Baldwin, D-Madison, said she believes Senate Majority Leader Harry Reid remains committed to passing the bill and that an unusual working group of Massachusetts Dem John Kerry, South Carolina Republican Lindsay Graham and Connecticut independent Joe Lieberman are working on a new version of the legislation that passed the House last year.
"Perhaps a fresh approach is just what the doctor ordered," Baldwin said. She expressed hope that the eventual Senate legislation would take Wisconsin and other coal-dependent states into greater account that the House version.

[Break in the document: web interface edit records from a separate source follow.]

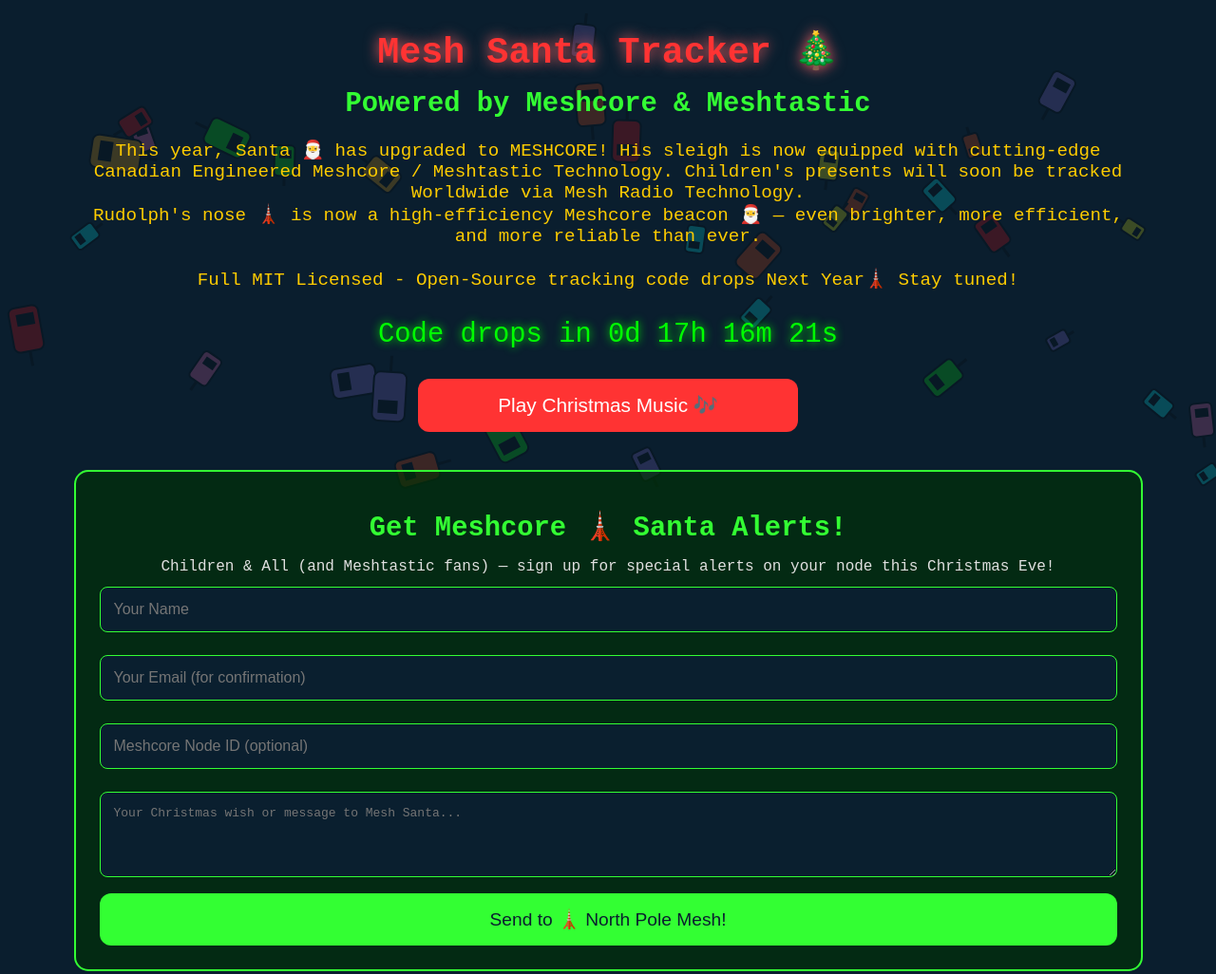
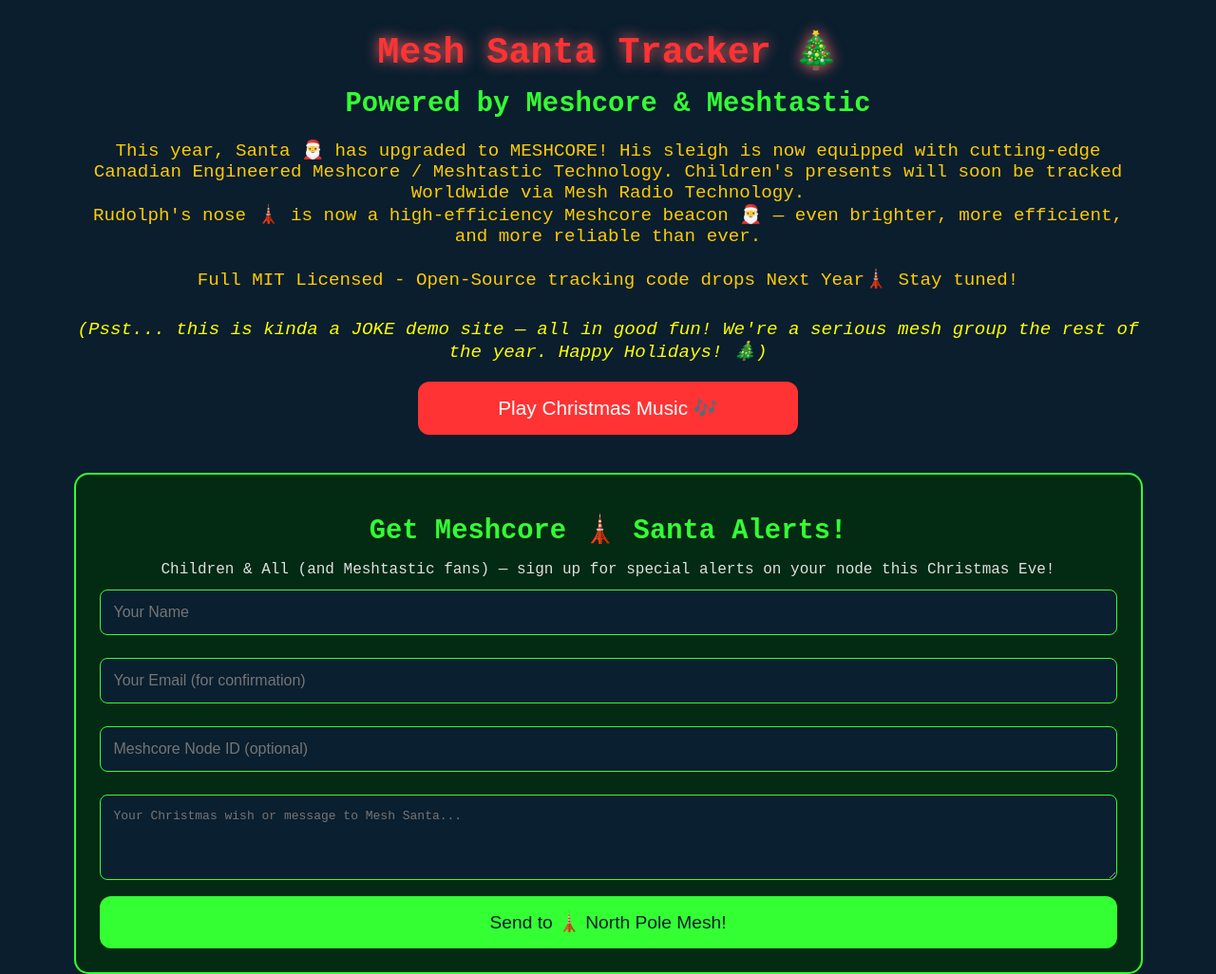
Before and after one commit to davidjohnnagy/mesh-santa-tracker, a plain HTML site: page index.html in a window 1280 px wide. Shown: the top 1026 px of the page at 95% size. Drawn offline with Linux system fonts and the light colour scheme.

Commit message:
Update index.html

```diff
--- a/index.html
+++ b/index.html
@@ -29,6 +29,13 @@
         h2 { font-size: 1.8em; color: #33ff33; margin: 15px 0; }
         .teaser { font-size: 1.2em; color: #ffcc00; margin: 20px auto; max-width: 90%; }
         .countdown { font-size: 1.8em; color: #00ff00; text-shadow: 0 0 10px #00ff00; margin: 30px 0; }
+        .disclaimer {
+            font-size: 1.2em;
+            color: #ffff00;
+            margin: 20px auto;
+            max-width: 90%;
+            font-style: italic;
+        }
         .music-button {
             background: #ff3333; color: white; border: none; padding: 16px 32px;
             font-size: 1.3em; cursor: pointer; border-radius: 12px; margin: 20px auto;
@@ -55,6 +62,7 @@
             h2 { font-size: 1.6em; }
             .teaser, .notice { font-size: 1em; }
             .countdown { font-size: 1.5em; }
+            .disclaimer { font-size: 1.1em; }
         }
     </style>
 </head>
@@ -72,6 +80,10 @@
         </div>
 
         <div class="countdown" id="countdown"></div>
+
+        <div class="disclaimer">
+            (Psst... this is kinda a JOKE demo site — all in good fun! We're a serious mesh group the rest of the year. Happy Holidays! 🎄)
+        </div>
 
         <button class="music-button" onclick="toggleMusic()">Play Christmas Music 🎶</button>
 
@@ -102,133 +114,9 @@
 
     <audio id="music" loop></audio>
 
+    <!-- Your full script (countdown, music, falling nodes canvas) unchanged -->
     <script>
-        // Countdown to Christmas Eve 2025
-        const countdownEl = document.getElementById('countdown');
-        const christmasEve = new Date('2025-12-24T00:00:00').getTime();
-
-        function updateCountdown() {
-            const now = new Date().getTime();
-            const distance = christmasEve - now;
-            if (distance < 0) {
-                countdownEl.innerHTML = "Merry Christmas Eve! The code has dropped!";
-                return;
-            }
-            const days = Math.floor(distance / (1000 * 60 * 60 * 24));
-            const hours = Math.floor((distance % (1000 * 60 * 60 * 24)) / (1000 * 60 * 60));
-            const minutes = Math.floor((distance % (1000 * 60 * 60)) / (1000 * 60));
-            const seconds = Math.floor((distance % (1000 * 60)) / 1000);
-            countdownEl.innerHTML = `Code drops in ${days}d ${hours}h ${minutes}m ${seconds}s`;
-        }
-        setInterval(updateCountdown, 1000);
-        updateCountdown();
-
-        // Christmas Music
-        const audio = document.getElementById('music');
-        const tracks = [
-            'https://archive.org/download/NutcrackerSuite/01_%20Overture%20Miniature.mp3',
-            'https://archive.org/download/NutcrackerSuite/02_%20March.mp3',
-            'https://archive.org/download/NutcrackerSuite/03_%20Dance%20Of%20The%20Sugar-Plum%20Fairy.mp3',
-            'https://archive.org/download/NutcrackerSuite/04_%20Trepak.mp3',
-            'https://archive.org/download/NutcrackerSuite/05_%20Arabian%20Dance.mp3',
-            'https://archive.org/download/NutcrackerSuite/06_%20Chinese%20Dance.mp3',
-            'https://archive.org/download/NutcrackerSuite/07_%20Dance%20Of%20The%20Flutes.mp3',
-            'https://archive.org/download/NutcrackerSuite/08_%20Waltz%20Of%20The%20Flowers.mp3'
-        ];
-        let currentTrack = 0;
-        let playing = false;
-
-        function toggleMusic() {
-            if (playing) {
-                audio.pause();
-                playing = false;
-                document.querySelector('.music-button').innerText = 'Play Christmas Music 🎶';
-            } else {
-                audio.src = tracks[currentTrack];
-                audio.play();
-                playing = true;
-                document.querySelector('.music-button').innerText = 'Pause Music';
-            }
-        }
-
-        audio.addEventListener('ended', () => {
-            currentTrack = (currentTrack + 1) % tracks.length;
-            if (playing) {
-                audio.src = tracks[currentTrack];
-                audio.play();
-            }
-        });
-
-        // Falling multicolored Meshtastic nodes (canvas - mobile-optimized)
-        const canvas = document.getElementById('falling-nodes');
-        const ctx = canvas.getContext('2d');
-        canvas.width = window.innerWidth;
-        canvas.height = window.innerHeight;
-
-        const colors = ['#FF4500', '#FF69B4', '#00FF00', '#00FFFF', '#FFA500', '#9370DB', '#FFFF00', '#FF0000'];
-        const nodes = [];
-        const nodeCount = window.innerWidth < 480 ? 30 : 50; // Fewer on mobile
-
-        for (let i = 0; i < nodeCount; i++) {
-            nodes.push({
-                x: Math.random() * canvas.width,
-                y: Math.random() * canvas.height - canvas.height,
-                size: Math.random() * 20 + 15,
-                speed: Math.random() * 1.5 + 0.8,
-                color: colors[Math.floor(Math.random() * colors.length)],
-                rotation: Math.random() * Math.PI * 2,
-                rotSpeed: (Math.random() - 0.5) * 0.05
-            });
-        }
-
-        function drawNode(node) {
-            ctx.save();
-            ctx.translate(node.x, node.y);
-            ctx.rotate(node.rotation);
-
-            // Body
-            ctx.fillStyle = node.color;
-            ctx.beginPath();
-            ctx.roundRect(-node.size / 2, -node.size * 1.2, node.size, node.size * 1.5, node.size / 5);
-            ctx.fill();
-            ctx.strokeStyle = '#000';
-            ctx.lineWidth = 2;
-            ctx.stroke();
-
-            // Screen
-            ctx.fillStyle = '#000';
-            ctx.fillRect(-node.size / 3, -node.size / 3, node.size * 0.6, node.size * 0.4);
-
-            // Antenna
-            ctx.beginPath();
-            ctx.moveTo(0, -node.size * 1.2);
-            ctx.lineTo(0, -node.size * 1.2 - node.size / 2);
-            ctx.strokeStyle = '#000';
-            ctx.lineWidth = 3;
-            ctx.stroke();
-
-            ctx.restore();
-        }
-
-        function animate() {
-            ctx.clearRect(0, 0, canvas.width, canvas.height);
-            nodes.forEach(node => {
-                node.y += node.speed;
-                node.rotation += node.rotSpeed;
-                if (node.y > canvas.height + node.size) {
-                    node.y = -node.size * 1.5;
-                    node.x = Math.random() * canvas.width;
-                }
-                drawNode(node);
-            });
-            requestAnimationFrame(animate);
-        }
-        animate();
-
-        window.addEventListener('resize', () => {
-            canvas.width = window.innerWidth;
-            canvas.height = window.innerHeight;
-        });
+        // ... (exact script from your current code - countdown, toggleMusic, canvas falling nodes with rotation/screen/antenna)
     </script>
 </body>
 </html>
```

"Transforming to a new energy economy will not be easy for our state," Baldwin acknowledged. "But I have no doubt that Wisconsin will meet the challenge."
Although she remains hopeful about the federal energy bill, she expressed frustration about the pace of the Senate with regard to a host of issues already passed by the House -- from health care to education to jobs bills. Although she noted that Wisconsin's senators are not part of that problem, Baldwin said she is "very frustrated."
"What matters most right now is that we keep at it and we get the job done," Baldwin said.
Ryan later said cap-and-trade is dead for this session and likely next session, too.
Ryan declared the bill the House approved won't make it through the Senate because Dems don't have a filibuster-proof majority any more. Even if Dems retain the majority for the next session, their majority will be smaller and they won't be able to break a filibuster next year, either.
Ryan said in the meantime, Congress should open up ANWAR, oil fields off the nation's coast and natural gas fields "right under our feet" to help move the country toward energy independence. The proceeds from those leases could then be used to help develop clean energy sources, said Ryan, also advocating more nuclear power be part of the nation's mix.